Source information:
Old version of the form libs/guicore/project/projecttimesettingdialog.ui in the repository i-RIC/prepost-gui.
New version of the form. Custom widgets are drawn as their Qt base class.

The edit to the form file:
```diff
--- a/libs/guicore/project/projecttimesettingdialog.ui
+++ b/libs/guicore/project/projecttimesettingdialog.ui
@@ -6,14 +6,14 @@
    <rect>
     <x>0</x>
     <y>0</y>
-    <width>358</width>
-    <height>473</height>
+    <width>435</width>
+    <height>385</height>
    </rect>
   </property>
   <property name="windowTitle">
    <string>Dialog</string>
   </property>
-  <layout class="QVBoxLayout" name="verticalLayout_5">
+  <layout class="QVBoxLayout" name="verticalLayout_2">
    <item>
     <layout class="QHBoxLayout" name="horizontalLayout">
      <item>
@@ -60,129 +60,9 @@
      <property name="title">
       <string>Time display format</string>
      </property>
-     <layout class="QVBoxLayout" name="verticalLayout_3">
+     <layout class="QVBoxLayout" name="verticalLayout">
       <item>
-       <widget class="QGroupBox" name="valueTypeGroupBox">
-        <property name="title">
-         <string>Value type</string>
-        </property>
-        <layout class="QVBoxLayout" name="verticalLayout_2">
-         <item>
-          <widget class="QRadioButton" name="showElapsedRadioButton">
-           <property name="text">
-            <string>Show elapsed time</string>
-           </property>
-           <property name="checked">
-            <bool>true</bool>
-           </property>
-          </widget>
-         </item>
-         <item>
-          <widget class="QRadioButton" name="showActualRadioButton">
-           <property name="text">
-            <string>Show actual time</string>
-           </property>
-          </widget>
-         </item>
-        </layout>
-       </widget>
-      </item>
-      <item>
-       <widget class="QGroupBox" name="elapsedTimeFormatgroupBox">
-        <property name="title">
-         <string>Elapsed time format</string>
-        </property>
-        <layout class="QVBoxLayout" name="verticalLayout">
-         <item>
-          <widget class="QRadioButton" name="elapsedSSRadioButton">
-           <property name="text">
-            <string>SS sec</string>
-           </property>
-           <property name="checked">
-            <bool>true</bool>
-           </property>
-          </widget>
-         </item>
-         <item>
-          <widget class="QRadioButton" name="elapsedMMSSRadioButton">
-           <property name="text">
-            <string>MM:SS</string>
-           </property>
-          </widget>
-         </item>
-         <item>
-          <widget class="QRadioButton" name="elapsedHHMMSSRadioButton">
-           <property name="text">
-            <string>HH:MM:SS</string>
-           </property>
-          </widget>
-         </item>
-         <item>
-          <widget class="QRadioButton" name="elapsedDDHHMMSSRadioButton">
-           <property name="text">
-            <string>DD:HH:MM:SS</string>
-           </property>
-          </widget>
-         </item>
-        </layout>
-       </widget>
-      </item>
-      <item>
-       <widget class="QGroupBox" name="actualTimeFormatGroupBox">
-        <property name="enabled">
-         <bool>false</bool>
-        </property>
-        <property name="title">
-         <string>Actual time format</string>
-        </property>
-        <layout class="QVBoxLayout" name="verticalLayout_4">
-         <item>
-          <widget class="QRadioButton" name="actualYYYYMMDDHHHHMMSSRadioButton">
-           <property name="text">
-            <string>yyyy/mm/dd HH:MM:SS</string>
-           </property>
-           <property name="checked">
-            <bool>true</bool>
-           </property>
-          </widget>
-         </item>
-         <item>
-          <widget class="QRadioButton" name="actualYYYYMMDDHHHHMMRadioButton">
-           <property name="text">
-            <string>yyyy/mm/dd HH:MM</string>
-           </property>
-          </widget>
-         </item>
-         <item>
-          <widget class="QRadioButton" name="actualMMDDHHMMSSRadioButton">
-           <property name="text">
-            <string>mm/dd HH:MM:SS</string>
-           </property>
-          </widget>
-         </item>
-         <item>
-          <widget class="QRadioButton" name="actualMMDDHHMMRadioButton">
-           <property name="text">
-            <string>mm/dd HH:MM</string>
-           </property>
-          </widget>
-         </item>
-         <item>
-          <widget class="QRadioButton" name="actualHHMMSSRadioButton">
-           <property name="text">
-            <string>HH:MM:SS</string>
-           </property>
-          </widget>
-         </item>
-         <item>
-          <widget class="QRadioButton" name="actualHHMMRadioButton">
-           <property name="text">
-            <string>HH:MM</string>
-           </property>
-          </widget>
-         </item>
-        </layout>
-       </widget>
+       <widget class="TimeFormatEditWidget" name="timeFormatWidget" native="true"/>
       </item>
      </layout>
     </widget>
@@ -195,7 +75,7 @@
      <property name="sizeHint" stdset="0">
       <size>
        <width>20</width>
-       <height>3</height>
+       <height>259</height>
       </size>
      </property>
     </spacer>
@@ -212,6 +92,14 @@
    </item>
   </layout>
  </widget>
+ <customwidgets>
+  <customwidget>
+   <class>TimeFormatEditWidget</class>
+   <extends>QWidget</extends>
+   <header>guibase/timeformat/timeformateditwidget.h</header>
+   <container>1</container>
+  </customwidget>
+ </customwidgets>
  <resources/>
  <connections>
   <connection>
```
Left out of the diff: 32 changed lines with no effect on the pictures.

Exercise directions:
Print the records above exactly as written.

Response box:
Old version of the form libs/guicore/project/projecttimesettingdialog.ui in the repository i-RIC/prepost-gui.
New version of the form. Custom widgets are drawn as their Qt base class.

The edit to the form file:
```diff
--- a/libs/guicore/project/projecttimesettingdialog.ui
+++ b/libs/guicore/project/projecttimesettingdialog.ui
@@ -6,14 +6,14 @@
    <rect>
     <x>0</x>
     <y>0</y>
-    <width>358</width>
-    <height>473</height>
+    <width>435</width>
+    <height>385</height>
    </rect>
   </property>
   <property name="windowTitle">
    <string>Dialog</string>
   </property>
-  <layout class="QVBoxLayout" name="verticalLayout_5">
+  <layout class="QVBoxLayout" name="verticalLayout_2">
    <item>
     <layout class="QHBoxLayout" name="horizontalLayout">
      <item>
@@ -60,129 +60,9 @@
      <property name="title">
       <string>Time display format</string>
      </property>
-     <layout class="QVBoxLayout" name="verticalLayout_3">
+     <layout class="QVBoxLayout" name="verticalLayout">
       <item>
-       <widget class="QGroupBox" name="valueTypeGroupBox">
-        <property name="title">
-         <string>Value type</string>
-        </property>
-        <layout class="QVBoxLayout" name="verticalLayout_2">
-         <item>
-          <widget class="QRadioButton" name="showElapsedRadioButton">
-           <property name="text">
-            <string>Show elapsed time</string>
-           </property>
-           <property name="checked">
-            <bool>true</bool>
-           </property>
-          </widget>
-         </item>
-         <item>
-          <widget class="QRadioButton" name="showActualRadioButton">
-           <property name="text">
-            <string>Show actual time</string>
-           </property>
-          </widget>
-         </item>
-        </layout>
-       </widget>
-      </item>
-      <item>
-       <widget class="QGroupBox" name="elapsedTimeFormatgroupBox">
-        <property name="title">
-         <string>Elapsed time format</string>
-        </property>
-        <layout class="QVBoxLayout" name="verticalLayout">
-         <item>
-          <widget class="QRadioButton" name="elapsedSSRadioButton">
-           <property name="text">
-            <string>SS sec</string>
-           </property>
-           <property name="checked">
-            <bool>true</bool>
-           </property>
-          </widget>
-         </item>
-         <item>
-          <widget class="QRadioButton" name="elapsedMMSSRadioButton">
-           <property name="text">
-            <string>MM:SS</string>
-           </property>
-          </widget>
-         </item>
-         <item>
-          <widget class="QRadioButton" name="elapsedHHMMSSRadioButton">
-           <property name="text">
-            <string>HH:MM:SS</string>
-           </property>
-          </widget>
-         </item>
-         <item>
-          <widget class="QRadioButton" name="elapsedDDHHMMSSRadioButton">
-           <property name="text">
-            <string>DD:HH:MM:SS</string>
-           </property>
-          </widget>
-         </item>
-        </layout>
-       </widget>
-      </item>
-      <item>
-       <widget class="QGroupBox" name="actualTimeFormatGroupBox">
-        <property name="enabled">
-         <bool>false</bool>
-        </property>
-        <property name="title">
-         <string>Actual time format</string>
-        </property>
-        <layout class="QVBoxLayout" name="verticalLayout_4">
-         <item>
-          <widget class="QRadioButton" name="actualYYYYMMDDHHHHMMSSRadioButton">
-           <property name="text">
-            <string>yyyy/mm/dd HH:MM:SS</string>
-           </property>
-           <property name="checked">
-            <bool>true</bool>
-           </property>
-          </widget>
-         </item>
-         <item>
-          <widget class="QRadioButton" name="actualYYYYMMDDHHHHMMRadioButton">
-           <property name="text">
-            <string>yyyy/mm/dd HH:MM</string>
-           </property>
-          </widget>
-         </item>
-         <item>
-          <widget class="QRadioButton" name="actualMMDDHHMMSSRadioButton">
-           <property name="text">
-            <string>mm/dd HH:MM:SS</string>
-           </property>
-          </widget>
-         </item>
-         <item>
-          <widget class="QRadioButton" name="actualMMDDHHMMRadioButton">
-           <property name="text">
-            <string>mm/dd HH:MM</string>
-           </property>
-          </widget>
-         </item>
-         <item>
-          <widget class="QRadioButton" name="actualHHMMSSRadioButton">
-           <property name="text">
-            <string>HH:MM:SS</string>
-           </property>
-          </widget>
-         </item>
-         <item>
-          <widget class="QRadioButton" name="actualHHMMRadioButton">
-           <property name="text">
-            <string>HH:MM</string>
-           </property>
-          </widget>
-         </item>
-        </layout>
-       </widget>
+       <widget class="TimeFormatEditWidget" name="timeFormatWidget" native="true"/>
       </item>
      </layout>
     </widget>
@@ -195,7 +75,7 @@
      <property name="sizeHint" stdset="0">
       <size>
        <width>20</width>
-       <height>3</height>
+       <height>259</height>
       </size>
      </property>
     </spacer>
@@ -212,6 +92,14 @@
    </item>
   </layout>
  </widget>
+ <customwidgets>
+  <customwidget>
+   <class>TimeFormatEditWidget</class>
+   <extends>QWidget</extends>
+   <header>guibase/timeformat/timeformateditwidget.h</header>
+   <container>1</container>
+  </customwidget>
+ </customwidgets>
  <resources/>
  <connections>
   <connection>
```
Left out of the diff: 32 changed lines with no effect on the pictures.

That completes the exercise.